Baits are the most effective way to get rid of German roaches, but it might take three or four weeks before you notice results. Look for products containing boric acid, fipronil, abamectin or hydramethylnon for the best results. Those slow-acting ingredients allow the poisoned pests to crawl back to their living areas before dying. Other roaches will die after eating the dead bug or its poisoned feces.
To get rid of the German roaches, use at least 12 small, prefilled bait stations, placing two in each bathroom and 10 around your kitchen. Place bait stations flush into corners and up against walls so the pests encounter the bait while out foraging. Avoid placing stations where curious kiddos and pets can find them, however. Check bait stations once a month until roach populations decline, and then check them four times a year.
Insecticide sprays and bug bombs are ineffective long-term German roach controls because those applications have very little residual effect. In fact, those products can cause roaches to scatter throughout your home, making control more difficult while exposing family members to potentially harmful chemicals. With German roach infestations, however, using a liquid insecticide containing pyriproxyfen or hydroprene can give you a jump start on pest control by wiping out exposed roaches. Look for a ready-to-use aerosol spray and apply according to label instructions. Spray around plumbing pipes and drains, kitchen and bathroom sinks, kitchen appliances, toilets and baseboards. Avoid spraying counters or other food prep surfaces. Keep people and pets away from treated surfaces for at least four hours. Some sprays damage tile or carpets, so read the product's label before use.
Boric Acid Dust

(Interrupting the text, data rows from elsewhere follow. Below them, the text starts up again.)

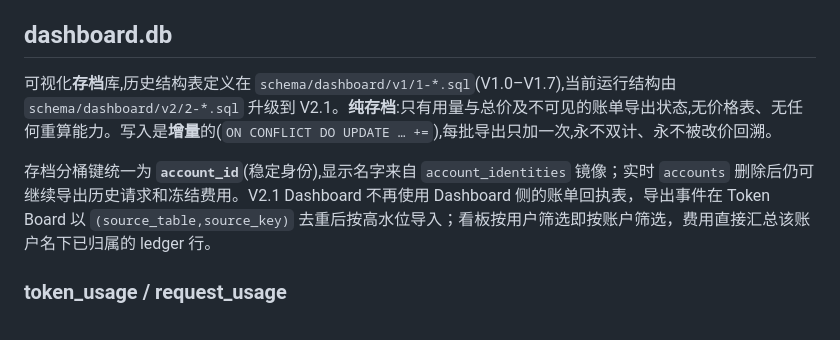
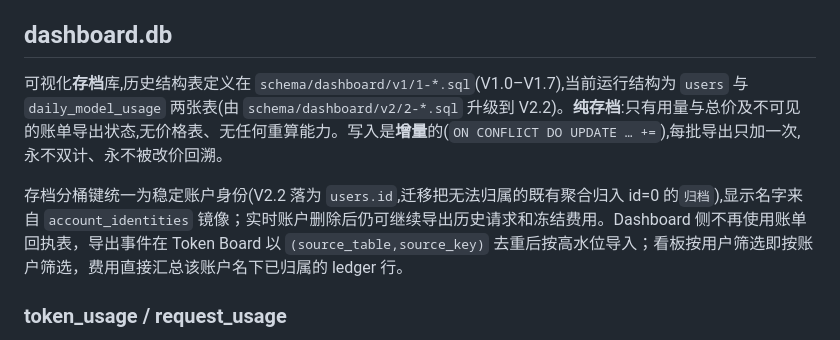
Before and after one commit to RedrockerLi/Token-Board, a Markdown page: doc/database.md, the part around the change. Drawn GitHub-style.

Commit message:
docs: state the current dashboard schema tip and structure (V2.2)

```diff
--- a/doc/database.md
+++ b/doc/database.md
@@ -197,9 +197,9 @@ key/value 表,存同步服务器 `url` / `folder` / `username` / `password`。`u
 
 ## dashboard.db
 
-可视化**存档**库,历史结构表定义在 `schema/dashboard/v1/1-*.sql`(V1.0–V1.7),当前运行结构由 `schema/dashboard/v2/2-*.sql` 升级到 V2.1。**纯存档**:只有用量与总价及不可见的账单导出状态,无价格表、无任何重算能力。写入是**增量**的(`ON CONFLICT DO UPDATE … +=`),每批导出只加一次,永不双计、永不被改价回溯。
+可视化**存档**库,历史结构表定义在 `schema/dashboard/v1/1-*.sql`(V1.0–V1.7),当前运行结构为 `users` 与 `daily_model_usage` 两张表(由 `schema/dashboard/v2/2-*.sql` 升级到 V2.2)。**纯存档**:只有用量与总价及不可见的账单导出状态,无价格表、无任何重算能力。写入是**增量**的(`ON CONFLICT DO UPDATE … +=`),每批导出只加一次,永不双计、永不被改价回溯。
 
-存档分桶键统一为 **`account_id`**(稳定身份),显示名字来自 `account_identities` 镜像；实时 `accounts` 删除后仍可继续导出历史请求和冻结费用。V2.1 Dashboard 不再使用 Dashboard 侧的账单回执表，导出事件在 Token Board 以 `(source_table,source_key)` 去重后按高水位导入；看板按用户筛选即按账户筛选，费用直接汇总该账户名下已归属的 ledger 行。
+存档分桶键统一为稳定账户身份(V2.2 落为 `users.id`,迁移把无法归属的既有聚合归入 id=0 的`归档`),显示名字来自 `account_identities` 镜像；实时账户删除后仍可继续导出历史请求和冻结费用。Dashboard 侧不再使用账单回执表，导出事件在 Token Board 以 `(source_table,source_key)` 去重后按高水位导入；看板按用户筛选即按账户筛选，费用直接汇总该账户名下已归属的 ledger 行。
 
 ### token_usage / request_usage
 
```
Also changed, not shown: doc/architecture.md (+3 -3 lines), doc/database-migrations.md (+3 -3 lines).
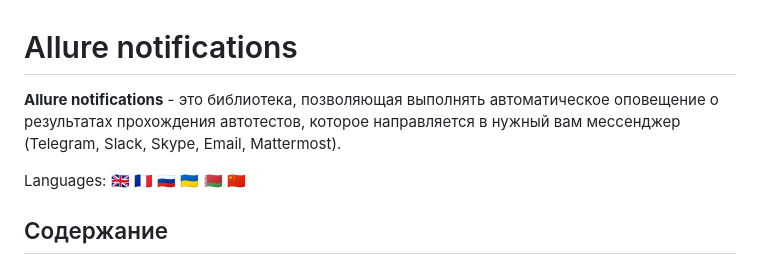
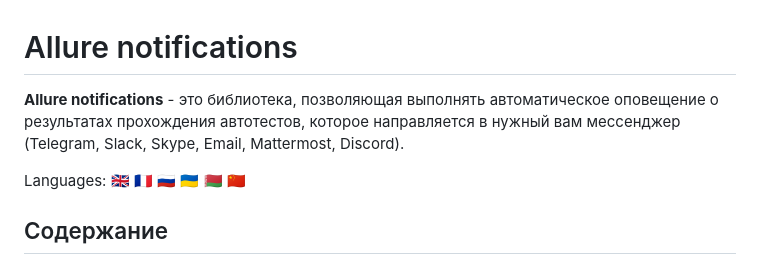
Before and after one commit to qa-guru/allure-notifications, a Markdown page: README.md, the part around the change. Rendered like a GitHub page.

```diff
--- a/README.md
+++ b/README.md
@@ -1,5 +1,5 @@
 # Allure notifications
-**Allure notifications** - это библиотека, позволяющая выполнять автоматическое оповещение о результатах прохождения автотестов, которое направляется в нужный вам мессенджер (Telegram, Slack, Skype, Email, Mattermost).
+**Allure notifications** - это библиотека, позволяющая выполнять автоматическое оповещение о результатах прохождения автотестов, которое направляется в нужный вам мессенджер (Telegram, Slack, Skype, Email, Mattermost, Discord).
 
 Languages: 🇬🇧 🇫🇷 🇷🇺 🇺🇦 🇧🇾 🇨🇳
 
```
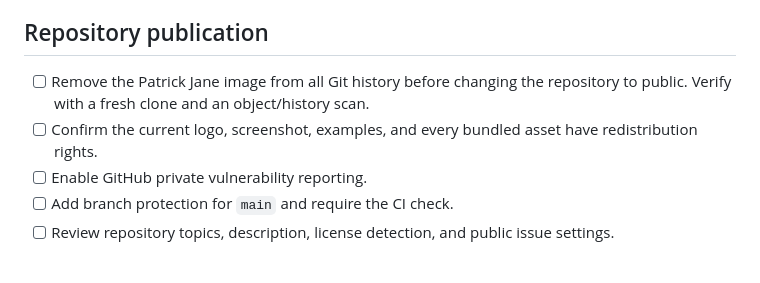
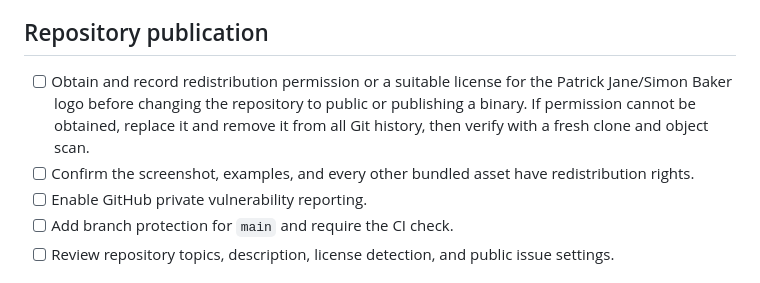
Before and after one commit to hafiz122/localstat, a Markdown page: docs/RELEASE_CHECKLIST.md, the part around the change. Drawn GitHub-style.

```diff
--- a/docs/RELEASE_CHECKLIST.md
+++ b/docs/RELEASE_CHECKLIST.md
@@ -13,10 +13,12 @@
 
 ## Repository publication
 
-- [ ] Remove the Patrick Jane image from all Git history before changing the
-  repository to public. Verify with a fresh clone and an object/history scan.
-- [ ] Confirm the current logo, screenshot, examples, and every bundled asset
-  have redistribution rights.
+- [ ] Obtain and record redistribution permission or a suitable license for the
+  Patrick Jane/Simon Baker logo before changing the repository to public or
+  publishing a binary. If permission cannot be obtained, replace it and remove
+  it from all Git history, then verify with a fresh clone and object scan.
+- [ ] Confirm the screenshot, examples, and every other bundled asset have
+  redistribution rights.
 - [ ] Enable GitHub private vulnerability reporting.
 - [ ] Add branch protection for `main` and require the CI check.
 - [ ] Review repository topics, description, license detection, and public issue
```
Also changed, not shown: ASSET_LICENSES.md (added, +17 -0 lines), README.md (+2 -2 lines), docs/RELEASE_NOTES_0.1.0-alpha.md (+4 -0 lines), assets/localstat-logo.png, 4 other files.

One low-toxic approach involves applying a thin film of boric acid dust beneath kitchen appliances, around plumbing pipes and in little wall cracks and voids. Boric acid insecticides come in squeeze-type bottles with thin tips for easy application. The dust clings to roach bodies as they crawl through treated areas, and then the pests consume some of the stomach poison when grooming. Although it can take at least seven days to reduce roach populations, boric acid dust can give you long-lasting control as long as it remains dry. Don't use boric acid where kids and pets will find it or in areas where you store utensils or food. Wearing a face mask can help you avoid inhaling the dust as you apply it. Reapply dust as needed.
Removing Food and Moisture
No matter what kind of chemical control you decide to use, you must also reduce food and water sources in your home or the roaches will rebound. Roaches don't need a lot of food to survive, so keep cupboards, countertops and all kitchen appliances clean and crumb-free. Promptly clean up spilled food and wash dishes immediately after use. Vacuum floors daily, paying close attention to areas where people eat, including around kitchen islands and dining room tables. Not only will this pick up food orts, but it can also suck up roaches along with their shed skins, droppings and eggs. Empty vacuum contents in an outdoor trashcan. Eliminate moisture by fixing all plumbing leaks. Don't leave water in sinks, and pick up pet water and food dishes at night. Fix old grout around your shower and tub, and seal gaps behind sinks and around countertops.